### Listed records
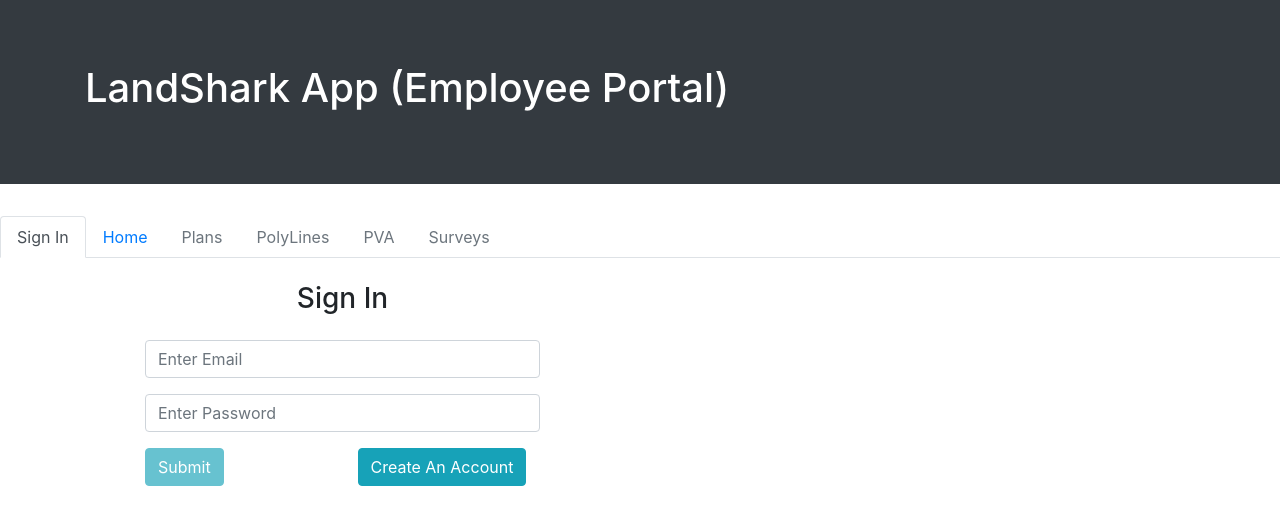
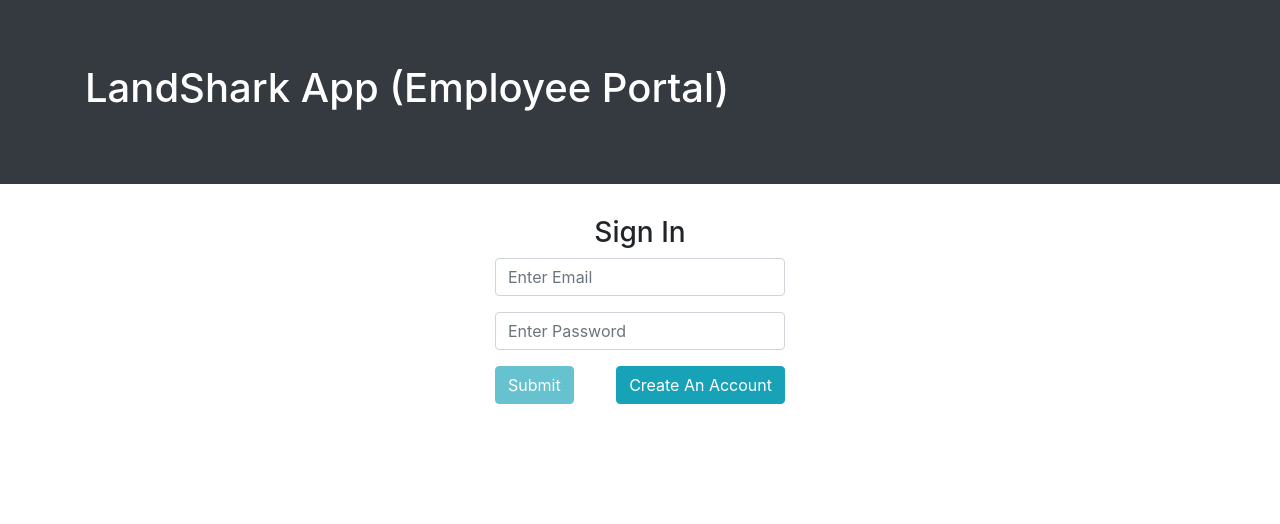
Before and after one commit to caseyrudick/landSharkRefactored, a React (Create React App) app in the folder client/: page / in a window 1280 px wide. Shown: the top 524 px of the page. Built offline with nearby package versions, Linux system fonts and the light colour scheme; no server answers; what amazon-cognito-identity-js would draw is missing.

Commit message:
styling for signIn component

```diff
--- a/client/public/index.html
+++ b/client/public/index.html
@@ -15,6 +15,7 @@
       user's mobile device or desktop. See https://developers.google.com/web/fundamentals/web-app-manifest/
     -->
     <link rel="manifest" href="%PUBLIC_URL%/manifest.json" />
+    <link rel="stylesheet" href="https://stackpath.bootstrapcdn.com/bootstrap/4.1.3/css/bootstrap.min.css" integrity="sha384-MCw98/SFnGE8fJT3GXwEOngsV7Zt27NXFoaoApmYm81iuXoPkFOJwJ8ERdknLPMO" crossorigin="anonymous">
     <!--
       Notice the use of %PUBLIC_URL% in the tags above.
       It will be replaced with the URL of the `public` folder during the build.
--- a/client/src/Components/App.js
+++ b/client/src/Components/App.js
@@ -1,87 +1,29 @@
 import React from 'react'
+import {Router, Route} from "react-router-dom"
 // react-boostrap
+import 'bootstrap/dist/css/bootstrap.min.css';
 import Tabs from 'react-bootstrap/Tabs'
 import Tab from "react-bootstrap/Tab"
 import Jumbotron from 'react-bootstrap/Jumbotron'
 import Container from 'react-bootstrap/Container'
+import Col from 'react-bootstrap/Col'
 // redux
 import { connect } from 'react-redux'
-// styling
-import 'bootstrap/dist/css/bootstrap.min.css';
-//import 'custom.scss'
 // components
-import Home from "./Home"
-import Plans from "./Plans"
-import ExistingPlans from './ExistingPlans'
-import LeaseLines from "./PolyLines"
-import ExistingLeaseLines from "./ExistingPolyLines"
-import savePlansToReduxStore from '../ActionCreators/savePlansToReduxStore'
-import PVA from "../Components/PVA"
-import ExistingPVA from "../Components/ExistingPVA"
-import Surveys from "../Components/Surveys"
-import ExistingSurveys from "../Components/ExistingSurveys"
-import ExistingPolyLines from './ExistingPolyLines'
-import PolyLines from './PolyLines'
-import getHardLinesFromJSONDb from '../ActionCreators/getHardLinesFromJSONDb'
+import History from "./History"
 import SignInHome from "./UserVerification/SignInHome"
-const App = ({saveHardLinesToReduxStoreReducer, getHardLinesFromJSONDbReducer, getSurveysFromJSONDbReducer, saveSurveysToReduxStoreReducer, activeWell, saveWellInfoToReduxStoreReducer, getWellPlansFromJSONDbReducer, getLeaseLinesFromJSONDbReducer, savePlansToReduxStoreReducer, saveLeaseLinesToReduxStoreReducer}) => {
 
+
+const App = () => {
   return (
-    <React.Fragment>
-      <Jumbotron fluid className="bg-dark text-white">
-        <Container>
-          <h1>LandShark App (Employee Portal)</h1>
-        </Container>
-      </Jumbotron>
-      <Tabs>
-      <Tab eventKey="SignIn" title="Sign In">
-          <Container>
-            <SignInHome/>
-          </Container>
-        </Tab>
-        <Tab eventKey="Home" title="Home">
-          <Container>
-            <Home/>
-          </Container>
-        </Tab>
-        <Tab eventKey="Plans" title="Plans" disabled={getWellPlansFromJSONDbReducer.status === "received" || saveWellInfoToReduxStoreReducer.status === "received" ? false : true}>
-          <Container>
-          {getWellPlansFromJSONDbReducer.status === "received" && getWellPlansFromJSONDbReducer.response ? <ExistingPlans/> : <Plans/>}
-          </Container>
-        </Tab>
-        <Tab eventKey="PolyLines" title="PolyLines" disabled={getLeaseLinesFromJSONDbReducer.status === "received" || getHardLinesFromJSONDbReducer.status === "received"|| saveWellInfoToReduxStoreReducer.status === "received" ? false : true}>
-          <Container>
-            {getLeaseLinesFromJSONDbReducer.status === "received" && getHardLinesFromJSONDbReducer.status === "received" ? <ExistingPolyLines/> : <PolyLines/> }
-          </Container>
-        </Tab>
-        <Tab eventKey="PVA" title="PVA" disabled={(saveWellInfoToReduxStoreReducer.status === "received" && savePlansToReduxStoreReducer.status === "received" && saveLeaseLinesToReduxStoreReducer.status === "received" && saveHardLinesToReduxStoreReducer.status === "received")|| activeWell.status === "received" ? false : true}>
-          <Container>
-            {saveSurveysToReduxStoreReducer.status === "received" && savePlansToReduxStoreReducer.response && saveLeaseLinesToReduxStoreReducer.status === "received"  && saveLeaseLinesToReduxStoreReducer.status === "received" && saveHardLinesToReduxStoreReducer.status === "received" ? <PVA/> : <ExistingPVA/> }
-          </Container>
-        </Tab>
-        <Tab eventKey="Surveys" title="Surveys" disabled={(saveWellInfoToReduxStoreReducer.status === "received" && savePlansToReduxStoreReducer.status === "received" && saveLeaseLinesToReduxStoreReducer.status === "received") || activeWell.status === "received" ? false : true}>
-          <Container>
-            {getSurveysFromJSONDbReducer.status === "received" ? <ExistingSurveys/> : <Surveys/> }
-          </Container>
-        </Tab>
-      </Tabs>
-    </React.Fragment>
-  );
+
+        <Router history={History}>
+          <div>
+            <Route path="/" exact component={SignInHome}/>
+          </div>
+        </Router>
+
+  )
 }
 
-const mapStateToProps = ({ saveHardLinesToReduxStoreReducer,getHardLinesFromJSONDbReducer, getSurveysFromJSONDbReducer, saveSurveysToReduxStoreReducer ,saveWellInfoToReduxStoreReducer, getWellPlansFromJSONDbReducer, activeWell, getLeaseLinesFromJSONDbReducer, savePlansToReduxStoreReducer, saveLeaseLinesToReduxStoreReducer}) => {
-  return {
-    saveWellInfoToReduxStoreReducer,
-    getWellPlansFromJSONDbReducer,
-    getHardLinesFromJSONDbReducer,
-    getSurveysFromJSONDbReducer,
-    activeWell,
-    getLeaseLinesFromJSONDbReducer,
-    savePlansToReduxStoreReducer,
-    saveLeaseLinesToReduxStoreReducer,
-    saveSurveysToReduxStoreReducer,
-    saveHardLinesToReduxStoreReducer,
-  }
-}
-
-export default connect(mapStateToProps, { })(App);
+export default App;
--- /dev/null
+++ b/client/src/Components/History.js
@@ -0,0 +1,3 @@
+import { createBrowserHistory } from "history";
+
+export default createBrowserHistory();
--- a/client/src/Components/UserVerification/SignIn.js
+++ b/client/src/Components/UserVerification/SignIn.js
@@ -5,12 +5,14 @@ import Col from 'react-bootstrap/Col';
 import Button from 'react-bootstrap/Button';
 import Form from 'react-bootstrap/Form';
 import Nav from "react-bootstrap/Nav"
+import Jumbotron from 'react-bootstrap/esm/Jumbotron';
 import UserPool from "./UserPool"
-
+import 'bootstrap/dist/css/bootstrap.min.css';
 import { connect } from "react-redux"
 import { AuthenticationDetails, CognitoUser } from 'amazon-cognito-identity-js';
 
 import userNeedsToCreateAccount from "../../ActionCreators/UserVerification/userNeedsToCreateAccount"
+
 
 const SignIn = ({ userNeedsToCreateAccount }) => {
   const [email, setEmail] = useState('');
@@ -50,16 +52,27 @@ const SignIn = ({ userNeedsToCreateAccount }) => {
 
   const renderSignIn = () => {
     return (
+      <React.Fragment>
+      <Jumbotron fluid className="bg-dark text-white">
+        <Container>
+          <h1>LandShark App (Employee Portal)</h1>
+        </Container>
+      </Jumbotron>
       <Form>
-        <Col xs={5}>
+        <Container fluid className="h-100">
+          <Row>
+          </Row>
+            <Row className="justify-content-center align-self-center">
+              <Col md="auto"></Col>
+                <Col md={3}>
                   <Row className="justify-content-md-center">
                     <h3>Sign In</h3>
                   </Row>
                   <Form.Group>
-            <Form.Control className="mt-3" placeholder="Enter Email" onChange={event => setEmail(event.target.value)} />
+                    <Form.Control placeholder="Enter Email" onChange={event => setEmail(event.target.value)} />
                   </Form.Group>
                   <Form.Group>
-            <Form.Control /*className="mt-3"*/ placeholder="Enter Password" onChange={event => setPassword(event.target.value)} />
+                    <Form.Control placeholder="Enter Password" onChange={event => setPassword(event.target.value)} />
                   </Form.Group>
                   <Form.Group>
                     <Row>
@@ -72,16 +85,18 @@ const SignIn = ({ userNeedsToCreateAccount }) => {
                     </Row>
                   </Form.Group>
                 </Col>
+              <Col md="auto"></Col>
+
+            </Row>
+
+        </Container>
         </Form>
+      </React.Fragment>
     )
   }
 
   return (
-    <Container className="mt-4">
-      <Col>
-      {renderSignIn()}
-      </Col>
-    </Container>
+      renderSignIn()
   )
 }
 
--- a/client/src/Components/UserVerification/SignInHome.js
+++ b/client/src/Components/UserVerification/SignInHome.js
@@ -11,15 +11,11 @@ const SignInHome = ({userNeedsToCreateAccountReducer}) => {
     if (userNeedsToCreateAccountReducer.response) {
       console.log("user needs an account -sent from Home")
       return (
-        <Container>
-          <SignUp/>
-        </Container>
+        <SignUp/>
       )
     }
     return (
-      <Container>
-        <SignIn/>
-      </Container>
+      <SignIn/>
     )
   }
   return (
```
Also changed, not shown: client/src/Components/Dashboard.js (added, +90 -0 lines), client/src/index.js (+5 -2 lines), 1 other file (tests, documents, lock files or other folders). Lines whose indentation alone changed are shown as unchanged.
######
Task brief
Nothing but a number should be given: how many lines in the records hold the word "SignInHome".

Task output
6